[Code change snippets]
● ● ● ●

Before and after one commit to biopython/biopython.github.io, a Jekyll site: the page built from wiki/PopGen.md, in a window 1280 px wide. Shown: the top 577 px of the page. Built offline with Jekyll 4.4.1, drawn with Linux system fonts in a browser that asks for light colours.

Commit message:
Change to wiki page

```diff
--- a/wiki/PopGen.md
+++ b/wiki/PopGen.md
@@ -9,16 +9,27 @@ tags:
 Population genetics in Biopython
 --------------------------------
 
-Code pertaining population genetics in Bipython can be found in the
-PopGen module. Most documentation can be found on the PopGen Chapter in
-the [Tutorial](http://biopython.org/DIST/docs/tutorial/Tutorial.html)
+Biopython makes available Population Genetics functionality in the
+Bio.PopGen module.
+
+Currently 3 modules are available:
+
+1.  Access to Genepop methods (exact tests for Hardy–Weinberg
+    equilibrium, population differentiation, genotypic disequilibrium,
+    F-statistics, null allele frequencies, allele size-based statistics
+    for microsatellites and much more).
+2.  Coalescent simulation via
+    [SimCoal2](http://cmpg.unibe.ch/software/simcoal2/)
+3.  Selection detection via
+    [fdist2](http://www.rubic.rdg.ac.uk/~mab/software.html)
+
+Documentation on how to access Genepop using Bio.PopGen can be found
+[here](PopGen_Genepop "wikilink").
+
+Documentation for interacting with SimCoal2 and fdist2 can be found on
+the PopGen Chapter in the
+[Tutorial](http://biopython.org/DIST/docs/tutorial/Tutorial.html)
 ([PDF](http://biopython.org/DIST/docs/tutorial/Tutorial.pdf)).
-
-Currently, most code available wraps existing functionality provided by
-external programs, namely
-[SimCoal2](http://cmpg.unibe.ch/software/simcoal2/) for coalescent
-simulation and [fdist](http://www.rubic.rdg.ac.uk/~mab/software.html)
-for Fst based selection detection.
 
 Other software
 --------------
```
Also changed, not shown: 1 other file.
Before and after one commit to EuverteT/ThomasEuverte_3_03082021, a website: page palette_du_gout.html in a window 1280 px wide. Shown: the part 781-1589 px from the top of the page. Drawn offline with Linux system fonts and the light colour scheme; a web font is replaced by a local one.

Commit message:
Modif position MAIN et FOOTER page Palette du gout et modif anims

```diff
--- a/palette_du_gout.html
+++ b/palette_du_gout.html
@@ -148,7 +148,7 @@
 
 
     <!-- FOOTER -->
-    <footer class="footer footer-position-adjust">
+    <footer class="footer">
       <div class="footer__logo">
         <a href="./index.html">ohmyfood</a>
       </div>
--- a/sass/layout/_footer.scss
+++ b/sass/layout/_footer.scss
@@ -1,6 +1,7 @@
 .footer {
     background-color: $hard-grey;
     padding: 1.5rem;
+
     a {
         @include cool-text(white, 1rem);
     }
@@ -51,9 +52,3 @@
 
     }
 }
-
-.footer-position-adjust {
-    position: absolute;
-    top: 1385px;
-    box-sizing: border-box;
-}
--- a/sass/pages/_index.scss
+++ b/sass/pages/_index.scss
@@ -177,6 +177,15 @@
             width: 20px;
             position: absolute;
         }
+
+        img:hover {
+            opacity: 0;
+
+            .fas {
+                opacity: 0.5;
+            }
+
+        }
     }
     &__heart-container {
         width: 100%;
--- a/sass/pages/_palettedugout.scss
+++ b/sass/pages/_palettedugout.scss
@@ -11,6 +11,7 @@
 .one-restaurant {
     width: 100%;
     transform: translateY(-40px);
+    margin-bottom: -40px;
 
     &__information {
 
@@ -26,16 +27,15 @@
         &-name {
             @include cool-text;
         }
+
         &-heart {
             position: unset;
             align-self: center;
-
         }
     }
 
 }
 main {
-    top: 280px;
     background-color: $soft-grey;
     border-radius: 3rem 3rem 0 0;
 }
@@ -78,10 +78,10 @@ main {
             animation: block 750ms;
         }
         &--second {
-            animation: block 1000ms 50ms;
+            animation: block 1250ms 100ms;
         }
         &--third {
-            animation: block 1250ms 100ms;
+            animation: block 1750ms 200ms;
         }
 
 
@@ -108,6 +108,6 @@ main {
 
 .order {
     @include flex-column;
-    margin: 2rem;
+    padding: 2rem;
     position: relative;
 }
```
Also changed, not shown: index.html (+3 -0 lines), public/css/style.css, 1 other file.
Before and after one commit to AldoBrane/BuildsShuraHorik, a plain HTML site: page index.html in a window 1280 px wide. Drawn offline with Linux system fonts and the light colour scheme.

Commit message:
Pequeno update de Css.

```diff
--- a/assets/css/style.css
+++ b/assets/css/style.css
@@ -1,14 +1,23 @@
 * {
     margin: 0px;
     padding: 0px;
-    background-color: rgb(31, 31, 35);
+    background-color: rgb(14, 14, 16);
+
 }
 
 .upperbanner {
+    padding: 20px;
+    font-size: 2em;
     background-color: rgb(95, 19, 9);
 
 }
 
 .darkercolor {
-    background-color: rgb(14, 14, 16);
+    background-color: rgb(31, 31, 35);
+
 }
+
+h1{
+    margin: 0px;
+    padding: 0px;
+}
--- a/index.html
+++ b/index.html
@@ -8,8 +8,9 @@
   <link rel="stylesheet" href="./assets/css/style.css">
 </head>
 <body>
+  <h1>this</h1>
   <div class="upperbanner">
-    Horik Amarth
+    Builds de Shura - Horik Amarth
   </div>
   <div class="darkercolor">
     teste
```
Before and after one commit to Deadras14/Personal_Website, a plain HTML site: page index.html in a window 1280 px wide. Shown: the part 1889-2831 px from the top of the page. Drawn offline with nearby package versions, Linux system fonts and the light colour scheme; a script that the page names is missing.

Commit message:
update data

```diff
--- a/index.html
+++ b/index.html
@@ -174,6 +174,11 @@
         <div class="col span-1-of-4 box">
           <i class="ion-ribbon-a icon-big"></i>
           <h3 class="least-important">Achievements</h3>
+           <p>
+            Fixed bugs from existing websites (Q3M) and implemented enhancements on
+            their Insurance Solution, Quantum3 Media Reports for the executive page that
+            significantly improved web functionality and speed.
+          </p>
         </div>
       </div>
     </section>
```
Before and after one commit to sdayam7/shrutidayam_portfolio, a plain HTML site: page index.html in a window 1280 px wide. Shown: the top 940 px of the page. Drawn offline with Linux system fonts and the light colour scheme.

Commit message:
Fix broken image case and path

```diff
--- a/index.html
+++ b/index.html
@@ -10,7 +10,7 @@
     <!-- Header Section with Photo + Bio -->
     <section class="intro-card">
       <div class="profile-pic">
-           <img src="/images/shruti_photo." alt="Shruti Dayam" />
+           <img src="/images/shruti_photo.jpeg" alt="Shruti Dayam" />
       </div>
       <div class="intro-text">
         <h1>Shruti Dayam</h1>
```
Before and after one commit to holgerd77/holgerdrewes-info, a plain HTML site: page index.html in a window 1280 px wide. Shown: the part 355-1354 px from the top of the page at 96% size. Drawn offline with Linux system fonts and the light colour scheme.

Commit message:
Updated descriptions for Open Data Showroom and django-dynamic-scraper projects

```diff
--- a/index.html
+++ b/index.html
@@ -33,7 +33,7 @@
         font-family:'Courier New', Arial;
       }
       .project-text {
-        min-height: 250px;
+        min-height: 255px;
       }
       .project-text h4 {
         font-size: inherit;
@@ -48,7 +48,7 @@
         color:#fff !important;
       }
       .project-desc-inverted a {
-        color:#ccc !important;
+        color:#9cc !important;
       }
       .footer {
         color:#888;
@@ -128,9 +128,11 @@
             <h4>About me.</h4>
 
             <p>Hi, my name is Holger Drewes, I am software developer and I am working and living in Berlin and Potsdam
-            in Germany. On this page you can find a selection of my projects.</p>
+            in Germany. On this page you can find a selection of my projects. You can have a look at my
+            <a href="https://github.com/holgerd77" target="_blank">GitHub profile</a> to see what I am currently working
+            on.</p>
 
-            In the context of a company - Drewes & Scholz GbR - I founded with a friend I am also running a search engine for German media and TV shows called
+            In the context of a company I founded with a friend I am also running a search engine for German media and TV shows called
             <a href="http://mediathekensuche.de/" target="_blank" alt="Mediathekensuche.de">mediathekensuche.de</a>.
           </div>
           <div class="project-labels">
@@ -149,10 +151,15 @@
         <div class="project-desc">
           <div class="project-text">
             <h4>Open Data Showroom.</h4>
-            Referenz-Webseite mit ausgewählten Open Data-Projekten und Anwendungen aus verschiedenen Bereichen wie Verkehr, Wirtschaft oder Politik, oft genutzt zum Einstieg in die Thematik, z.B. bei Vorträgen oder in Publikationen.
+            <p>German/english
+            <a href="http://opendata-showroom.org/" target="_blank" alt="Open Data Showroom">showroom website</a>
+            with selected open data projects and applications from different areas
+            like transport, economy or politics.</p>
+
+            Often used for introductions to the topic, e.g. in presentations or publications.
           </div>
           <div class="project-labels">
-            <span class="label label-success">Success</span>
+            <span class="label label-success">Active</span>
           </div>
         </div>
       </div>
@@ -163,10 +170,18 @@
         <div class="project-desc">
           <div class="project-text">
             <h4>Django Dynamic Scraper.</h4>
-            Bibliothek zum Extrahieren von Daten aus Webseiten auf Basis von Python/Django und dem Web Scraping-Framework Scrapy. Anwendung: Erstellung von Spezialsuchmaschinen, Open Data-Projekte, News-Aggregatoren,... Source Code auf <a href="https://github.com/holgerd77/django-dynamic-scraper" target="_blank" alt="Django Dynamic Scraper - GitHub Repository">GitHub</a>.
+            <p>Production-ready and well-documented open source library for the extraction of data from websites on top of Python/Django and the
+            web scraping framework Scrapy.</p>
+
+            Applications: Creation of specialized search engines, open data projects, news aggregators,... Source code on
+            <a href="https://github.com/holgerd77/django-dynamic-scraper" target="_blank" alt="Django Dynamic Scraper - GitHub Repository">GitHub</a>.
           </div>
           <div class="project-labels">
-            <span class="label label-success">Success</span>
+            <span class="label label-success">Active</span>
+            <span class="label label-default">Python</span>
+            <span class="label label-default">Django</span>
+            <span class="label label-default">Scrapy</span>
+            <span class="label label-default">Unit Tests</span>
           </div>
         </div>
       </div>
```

● ● ● ●

What the task requires: Filter the records for lines containing the word "target" and copy each one.

Exercise solution:
+            <a href="https://github.com/holgerd77" target="_blank">GitHub profile</a> to see what I am currently working
             <a href="http://mediathekensuche.de/" target="_blank" alt="Mediathekensuche.de">mediathekensuche.de</a>.
+            <a href="http://opendata-showroom.org/" target="_blank" alt="Open Data Showroom">showroom website</a>
-            Bibliothek zum Extrahieren von Daten aus Webseiten auf Basis von Python/Django und dem Web Scraping-Framework Scrapy. Anwendung: Erstellung von Spezialsuchmaschinen, Open Data-Projekte, News-Aggregatoren,... Source Code auf <a href="https://github.com/holgerd77/django-dynamic-scraper" target="_blank" alt="Django Dynamic Scraper - GitHub Repository">GitHub</a>.
+            <a href="https://github.com/holgerd77/django-dynamic-scraper" target="_blank" alt="Django Dynamic Scraper - GitHub Repository">GitHub</a>.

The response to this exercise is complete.